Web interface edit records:

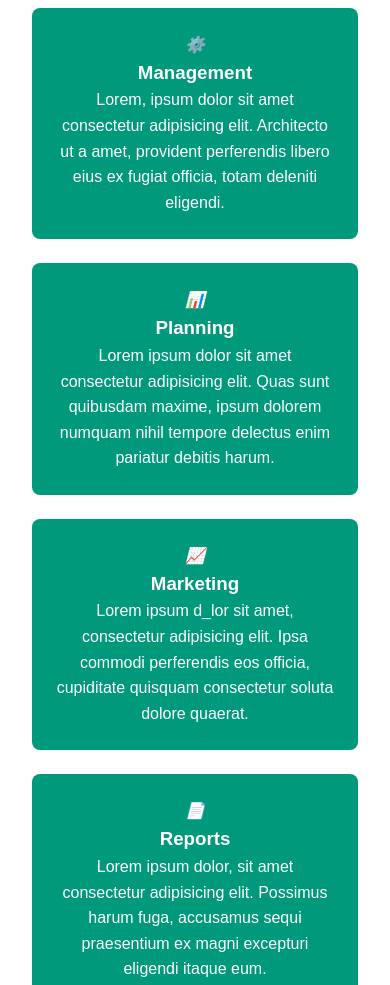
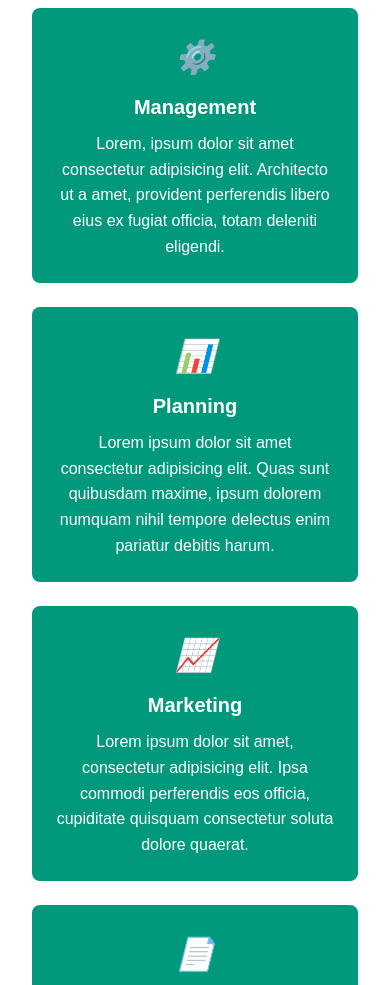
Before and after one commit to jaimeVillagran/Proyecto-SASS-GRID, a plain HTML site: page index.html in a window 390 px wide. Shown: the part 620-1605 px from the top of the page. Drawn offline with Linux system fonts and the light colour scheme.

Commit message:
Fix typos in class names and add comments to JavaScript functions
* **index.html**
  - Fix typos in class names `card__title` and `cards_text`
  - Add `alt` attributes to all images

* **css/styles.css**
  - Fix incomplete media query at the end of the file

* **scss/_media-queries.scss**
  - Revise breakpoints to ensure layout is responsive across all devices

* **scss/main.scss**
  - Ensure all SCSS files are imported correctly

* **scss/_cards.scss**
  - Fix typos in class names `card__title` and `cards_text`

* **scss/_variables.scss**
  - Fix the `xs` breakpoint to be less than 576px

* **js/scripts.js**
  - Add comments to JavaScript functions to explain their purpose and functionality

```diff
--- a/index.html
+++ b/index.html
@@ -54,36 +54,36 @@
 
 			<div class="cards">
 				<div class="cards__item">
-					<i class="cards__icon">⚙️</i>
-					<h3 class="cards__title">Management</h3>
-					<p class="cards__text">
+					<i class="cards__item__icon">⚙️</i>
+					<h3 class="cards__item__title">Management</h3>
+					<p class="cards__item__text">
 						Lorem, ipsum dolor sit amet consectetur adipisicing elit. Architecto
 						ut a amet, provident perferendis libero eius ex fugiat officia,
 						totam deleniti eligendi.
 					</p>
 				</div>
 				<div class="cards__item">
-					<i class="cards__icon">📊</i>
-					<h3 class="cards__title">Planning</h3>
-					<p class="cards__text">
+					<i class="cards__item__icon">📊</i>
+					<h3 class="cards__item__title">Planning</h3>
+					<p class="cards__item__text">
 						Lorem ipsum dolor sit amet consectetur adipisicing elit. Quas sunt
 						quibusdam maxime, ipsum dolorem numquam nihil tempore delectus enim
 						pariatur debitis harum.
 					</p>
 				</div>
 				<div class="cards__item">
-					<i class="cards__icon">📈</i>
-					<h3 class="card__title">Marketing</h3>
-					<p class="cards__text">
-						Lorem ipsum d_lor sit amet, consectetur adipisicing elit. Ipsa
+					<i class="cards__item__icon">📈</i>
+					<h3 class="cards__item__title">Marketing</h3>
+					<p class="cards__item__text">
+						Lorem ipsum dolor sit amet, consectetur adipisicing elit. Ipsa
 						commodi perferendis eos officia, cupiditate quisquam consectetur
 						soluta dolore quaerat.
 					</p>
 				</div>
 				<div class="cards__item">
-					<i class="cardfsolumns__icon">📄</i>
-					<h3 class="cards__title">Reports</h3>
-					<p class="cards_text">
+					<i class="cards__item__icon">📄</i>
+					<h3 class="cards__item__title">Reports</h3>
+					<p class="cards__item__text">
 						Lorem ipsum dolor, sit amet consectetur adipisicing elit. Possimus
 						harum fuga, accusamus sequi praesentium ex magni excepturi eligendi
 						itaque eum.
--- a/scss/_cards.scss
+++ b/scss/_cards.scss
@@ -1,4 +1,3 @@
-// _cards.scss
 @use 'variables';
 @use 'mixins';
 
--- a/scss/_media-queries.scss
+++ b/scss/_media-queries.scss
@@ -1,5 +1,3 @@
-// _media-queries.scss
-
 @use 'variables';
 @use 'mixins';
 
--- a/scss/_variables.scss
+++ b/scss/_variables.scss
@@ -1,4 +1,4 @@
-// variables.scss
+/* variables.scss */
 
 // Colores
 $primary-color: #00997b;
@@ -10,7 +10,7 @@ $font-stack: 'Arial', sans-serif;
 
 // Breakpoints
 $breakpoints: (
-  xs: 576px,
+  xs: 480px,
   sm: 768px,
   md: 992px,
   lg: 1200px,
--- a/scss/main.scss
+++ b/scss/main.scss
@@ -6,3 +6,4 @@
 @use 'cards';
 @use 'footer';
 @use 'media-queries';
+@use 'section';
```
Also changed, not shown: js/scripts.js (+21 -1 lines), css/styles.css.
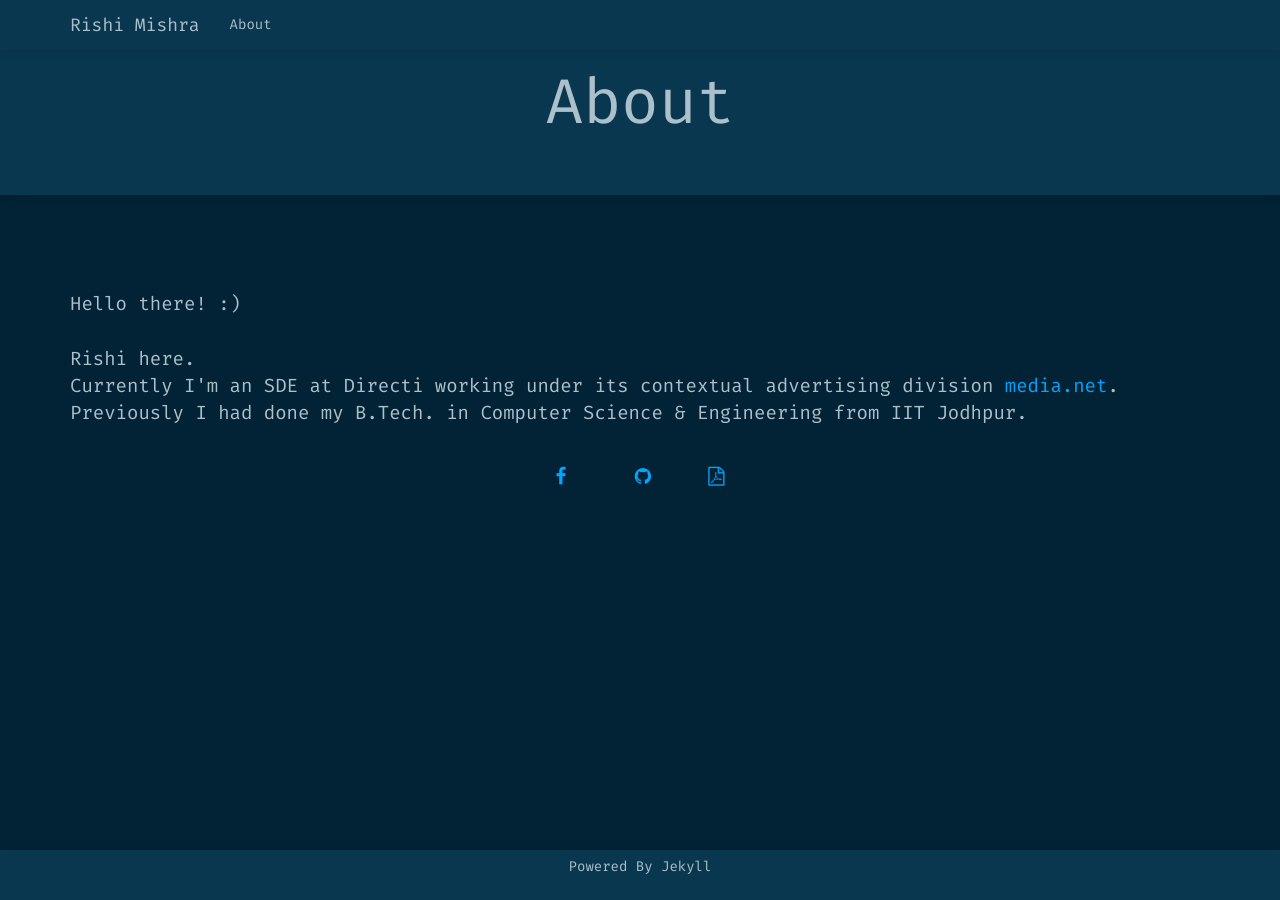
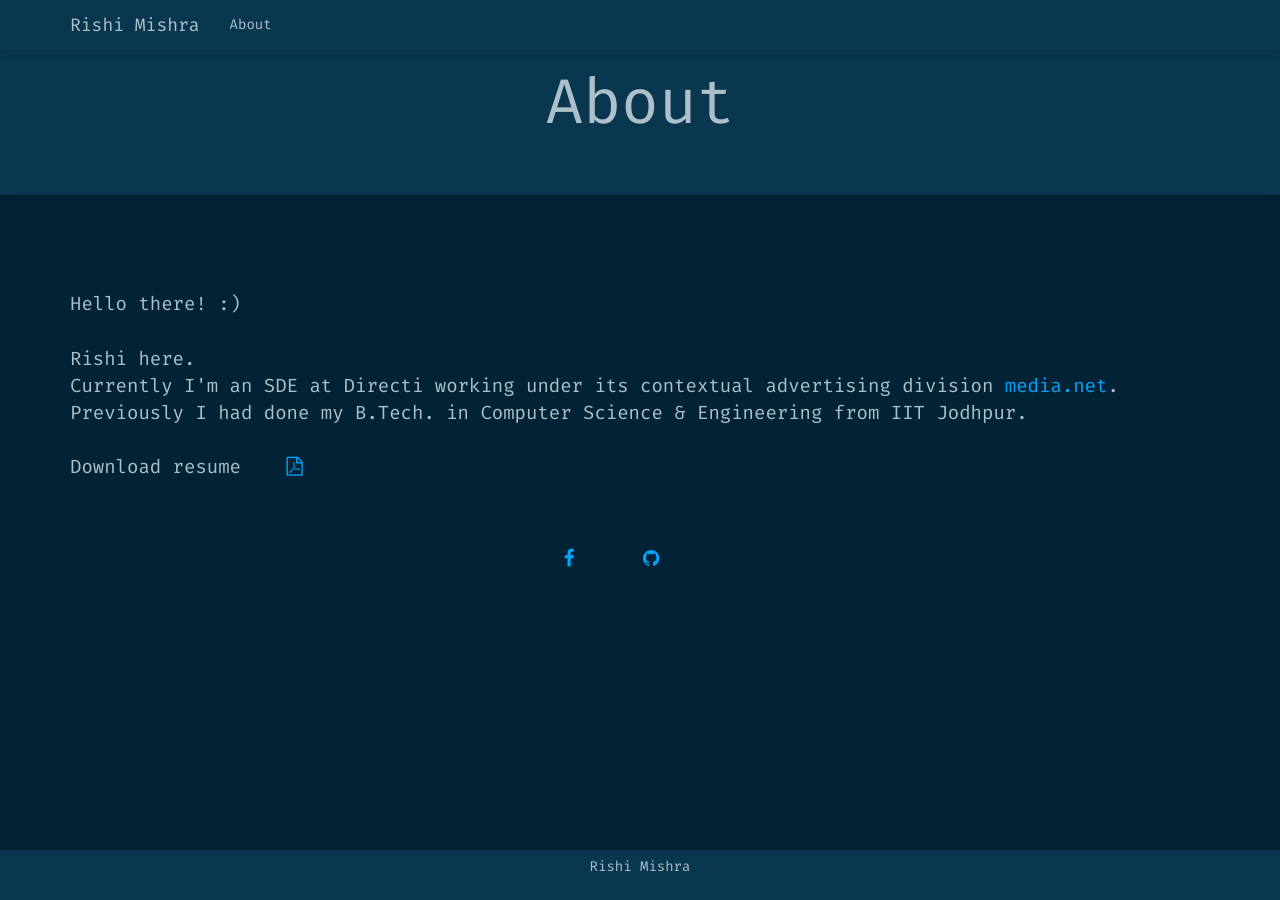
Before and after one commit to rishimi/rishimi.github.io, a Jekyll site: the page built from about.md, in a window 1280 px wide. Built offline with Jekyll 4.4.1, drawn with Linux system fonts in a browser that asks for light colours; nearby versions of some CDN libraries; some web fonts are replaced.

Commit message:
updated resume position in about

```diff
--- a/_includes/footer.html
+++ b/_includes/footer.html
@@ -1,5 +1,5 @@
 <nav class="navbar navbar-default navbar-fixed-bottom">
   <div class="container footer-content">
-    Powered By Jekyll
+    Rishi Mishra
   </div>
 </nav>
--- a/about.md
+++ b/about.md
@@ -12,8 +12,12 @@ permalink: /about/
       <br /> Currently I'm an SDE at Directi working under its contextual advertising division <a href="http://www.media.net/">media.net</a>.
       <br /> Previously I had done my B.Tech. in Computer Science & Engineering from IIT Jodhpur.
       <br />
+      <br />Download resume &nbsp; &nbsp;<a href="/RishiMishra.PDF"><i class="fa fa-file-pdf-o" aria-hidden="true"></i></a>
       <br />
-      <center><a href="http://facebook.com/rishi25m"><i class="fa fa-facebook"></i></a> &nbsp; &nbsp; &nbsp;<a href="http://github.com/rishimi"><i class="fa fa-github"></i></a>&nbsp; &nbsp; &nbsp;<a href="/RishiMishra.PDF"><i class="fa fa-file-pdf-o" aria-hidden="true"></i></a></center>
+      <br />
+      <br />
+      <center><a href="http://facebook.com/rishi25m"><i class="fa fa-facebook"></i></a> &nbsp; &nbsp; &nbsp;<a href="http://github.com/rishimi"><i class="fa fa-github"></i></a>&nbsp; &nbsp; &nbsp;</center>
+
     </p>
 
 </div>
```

• **DIRECTIONS FOR THIS TASK**: Print all of the data exactly, and do not carry over any pictures.

• **RESULT OF THE EXERCISE**:
Before and after one commit to jaimeVillagran/Proyecto-SASS-GRID, a plain HTML site: page index.html in a window 390 px wide. Shown: the part 620-1605 px from the top of the page. Drawn offline with Linux system fonts and the light colour scheme.

Commit message:
Fix typos in class names and add comments to JavaScript functions
* **index.html**
  - Fix typos in class names `card__title` and `cards_text`
  - Add `alt` attributes to all images

* **css/styles.css**
  - Fix incomplete media query at the end of the file

* **scss/_media-queries.scss**
  - Revise breakpoints to ensure layout is responsive across all devices

* **scss/main.scss**
  - Ensure all SCSS files are imported correctly

* **scss/_cards.scss**
  - Fix typos in class names `card__title` and `cards_text`

* **scss/_variables.scss**
  - Fix the `xs` breakpoint to be less than 576px

* **js/scripts.js**
  - Add comments to JavaScript functions to explain their purpose and functionality

```diff
--- a/index.html
+++ b/index.html
@@ -54,36 +54,36 @@
 
 			<div class="cards">
 				<div class="cards__item">
-					<i class="cards__icon">⚙️</i>
-					<h3 class="cards__title">Management</h3>
-					<p class="cards__text">
+					<i class="cards__item__icon">⚙️</i>
+					<h3 class="cards__item__title">Management</h3>
+					<p class="cards__item__text">
 						Lorem, ipsum dolor sit amet consectetur adipisicing elit. Architecto
 						ut a amet, provident perferendis libero eius ex fugiat officia,
 						totam deleniti eligendi.
 					</p>
 				</div>
 				<div class="cards__item">
-					<i class="cards__icon">📊</i>
-					<h3 class="cards__title">Planning</h3>
-					<p class="cards__text">
+					<i class="cards__item__icon">📊</i>
+					<h3 class="cards__item__title">Planning</h3>
+					<p class="cards__item__text">
 						Lorem ipsum dolor sit amet consectetur adipisicing elit. Quas sunt
 						quibusdam maxime, ipsum dolorem numquam nihil tempore delectus enim
 						pariatur debitis harum.
 					</p>
 				</div>
 				<div class="cards__item">
-					<i class="cards__icon">📈</i>
-					<h3 class="card__title">Marketing</h3>
-					<p class="cards__text">
-						Lorem ipsum d_lor sit amet, consectetur adipisicing elit. Ipsa
+					<i class="cards__item__icon">📈</i>
+					<h3 class="cards__item__title">Marketing</h3>
+					<p class="cards__item__text">
+						Lorem ipsum dolor sit amet, consectetur adipisicing elit. Ipsa
 						commodi perferendis eos officia, cupiditate quisquam consectetur
 						soluta dolore quaerat.
 					</p>
 				</div>
 				<div class="cards__item">
-					<i class="cardfsolumns__icon">📄</i>
-					<h3 class="cards__title">Reports</h3>
-					<p class="cards_text">
+					<i class="cards__item__icon">📄</i>
+					<h3 class="cards__item__title">Reports</h3>
+					<p class="cards__item__text">
 						Lorem ipsum dolor, sit amet consectetur adipisicing elit. Possimus
 						harum fuga, accusamus sequi praesentium ex magni excepturi eligendi
 						itaque eum.
--- a/scss/_cards.scss
+++ b/scss/_cards.scss
@@ -1,4 +1,3 @@
-// _cards.scss
 @use 'variables';
 @use 'mixins';
 
--- a/scss/_media-queries.scss
+++ b/scss/_media-queries.scss
@@ -1,5 +1,3 @@
-// _media-queries.scss
-
 @use 'variables';
 @use 'mixins';
 
--- a/scss/_variables.scss
+++ b/scss/_variables.scss
@@ -1,4 +1,4 @@
-// variables.scss
+/* variables.scss */
 
 // Colores
 $primary-color: #00997b;
@@ -10,7 +10,7 @@ $font-stack: 'Arial', sans-serif;
 
 // Breakpoints
 $breakpoints: (
-  xs: 576px,
+  xs: 480px,
   sm: 768px,
   md: 992px,
   lg: 1200px,
--- a/scss/main.scss
+++ b/scss/main.scss
@@ -6,3 +6,4 @@
 @use 'cards';
 @use 'footer';
 @use 'media-queries';
+@use 'section';
```
Also changed, not shown: js/scripts.js (+21 -1 lines), css/styles.css.
Before and after one commit to rishimi/rishimi.github.io, a Jekyll site: the page built from about.md, in a window 1280 px wide. Built offline with Jekyll 4.4.1, drawn with Linux system fonts in a browser that asks for light colours; nearby versions of some CDN libraries; some web fonts are replaced.

Commit message:
updated resume position in about

```diff
--- a/_includes/footer.html
+++ b/_includes/footer.html
@@ -1,5 +1,5 @@
 <nav class="navbar navbar-default navbar-fixed-bottom">
   <div class="container footer-content">
-    Powered By Jekyll
+    Rishi Mishra
   </div>
 </nav>
--- a/about.md
+++ b/about.md
@@ -12,8 +12,12 @@ permalink: /about/
       <br /> Currently I'm an SDE at Directi working under its contextual advertising division <a href="http://www.media.net/">media.net</a>.
       <br /> Previously I had done my B.Tech. in Computer Science & Engineering from IIT Jodhpur.
       <br />
+      <br />Download resume &nbsp; &nbsp;<a href="/RishiMishra.PDF"><i class="fa fa-file-pdf-o" aria-hidden="true"></i></a>
       <br />
-      <center><a href="http://facebook.com/rishi25m"><i class="fa fa-facebook"></i></a> &nbsp; &nbsp; &nbsp;<a href="http://github.com/rishimi"><i class="fa fa-github"></i></a>&nbsp; &nbsp; &nbsp;<a href="/RishiMishra.PDF"><i class="fa fa-file-pdf-o" aria-hidden="true"></i></a></center>
+      <br />
+      <br />
+      <center><a href="http://facebook.com/rishi25m"><i class="fa fa-facebook"></i></a> &nbsp; &nbsp; &nbsp;<a href="http://github.com/rishimi"><i class="fa fa-github"></i></a>&nbsp; &nbsp; &nbsp;</center>
+
     </p>
 
 </div>
```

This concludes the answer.